May 5, 2016

Hello everybody out there in farm country.  This radio commentary is brought to you by John Deere and the National Corn Growers Association.  They are all friends, supporters, and allies of a healthy farm economy and prosperous rural America.  Thank you.  

And now for today’s commentary—  

As a farmer, I would not like it if Europe shipped subsidized beef into our market.  That would undercut our prices.  What if Brazil shipped subsidized soybeans to us?  We would be furious.  

Did you know that the U.S. government does this all of the time?  Think about it this way.  There are millions of people underfed, some starving, in many countries.  The humanitarian thing to do is, send them food.  And we should, but it’s not as simple as that.  

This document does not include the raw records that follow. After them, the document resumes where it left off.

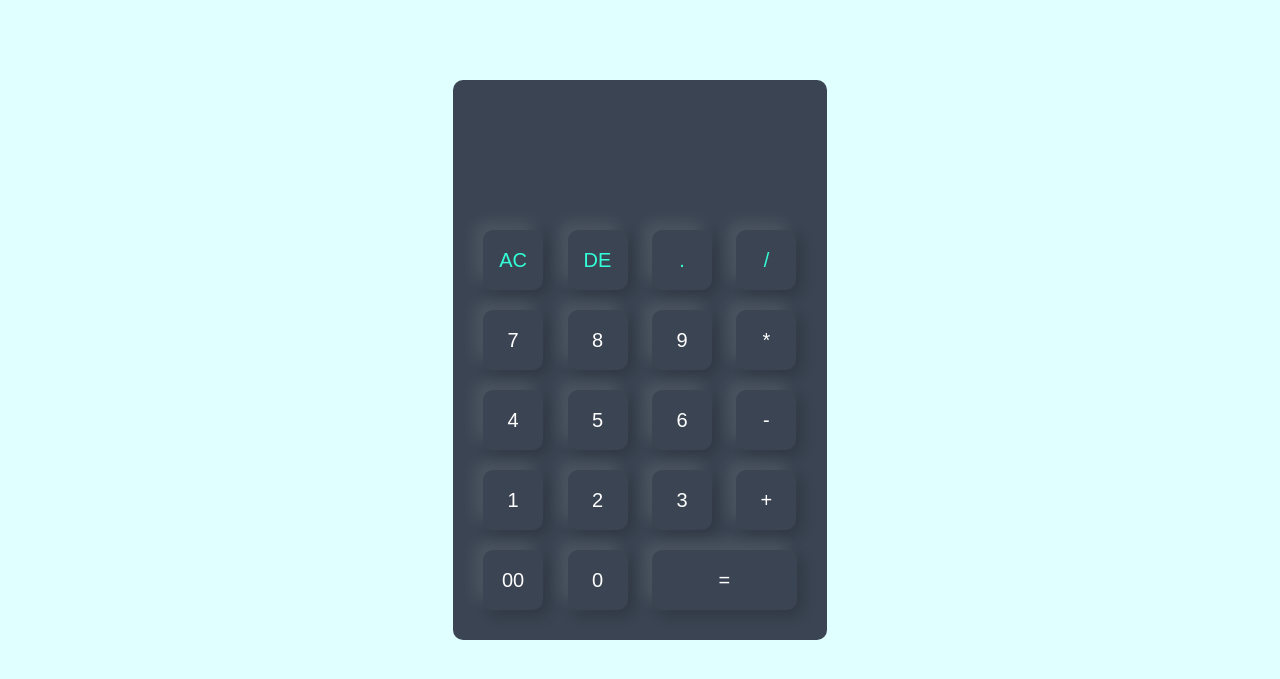
Repository: Anureet23/Calculator
Page: index.html
The author's editor kept a copy of each file at every save. The page is drawn from the files as they stood at one save, then again after the next save.
The browser window is 1280 px wide. The pictures show the whole page.

Above is the page before, as saved 2023-02-07 23:21:21.

After the next save:
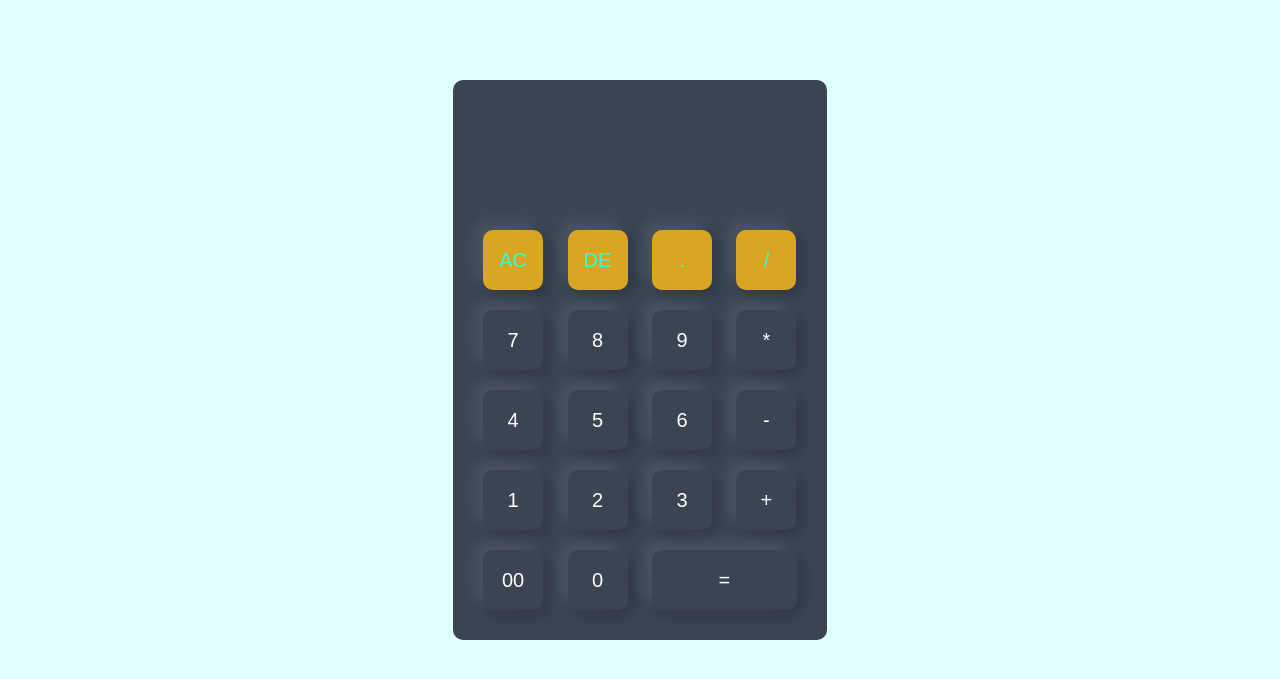
Saved 13 s later.
--- a/style.css
+++ b/style.css
@@ -50,5 +50,5 @@ form input.equal{
 }
 form input.operator{
     color:#33ffd8;
-    background-color: ;
+    background-color: goldenrod;
 }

The U.S. Department of Agriculture wants to ship 500 metric tons of surplus U.S. peanuts to Haiti.  High protein, nutritious peanuts could feed 140,000 children.  Who could complain?  You guessed it – the Haitian peanut farmers.  As you can see, providing food to needy people in other countries is a difficult balancing act.  

One reason we might want to give away peanuts is because the U.S. government accumulated 113,000 tons last year.  How did we get all those peanuts?  It is because we still have an outdated farm support program for peanuts.  

When I came in as U.S. Secretary of Agriculture in 1981, we had support programs for many crops.  Take corn, for example.  A farmer could harvest his corn crop and get a government loan for X number of bushels at a designated price.  If the market did not rise above that price, then the government took the corn as repayment for the loan.  USDA had millions of bushels of corn and wheat and dried milk and cheese and on and on – all in storage.  

Over the years, we have gotten rid of those support programs that resulted in government ownership of grain.  Thank God.  But there are still a couple of ancient relic programs still on the books – peanuts and sugar. When we write the next farm bill, the peanut and sugar programs need to be reformed.  Let the free market work.  

One final comment – I am happy to see the Presidential nominating process decided.  It’s not a surprise that Hillary Clinton will be the Democratic nominee.  However, on the Republican side, I have friends that are shocked that Trump will be the Republican candidate.  Maybe he is too.  It’s like the dog chasing the car.  What do you do if you catch it?  He caught it.  Trump’s victory is a big surprise to many.  Maybe he will surprise his critics again in November.  It will be interesting to see.  

If you would like to review my radio shows going back more than 20 years, just go on-line to www.johnblockreports.com.  Have a great weekend.    Until next week, I am John Block from Washington, D.C.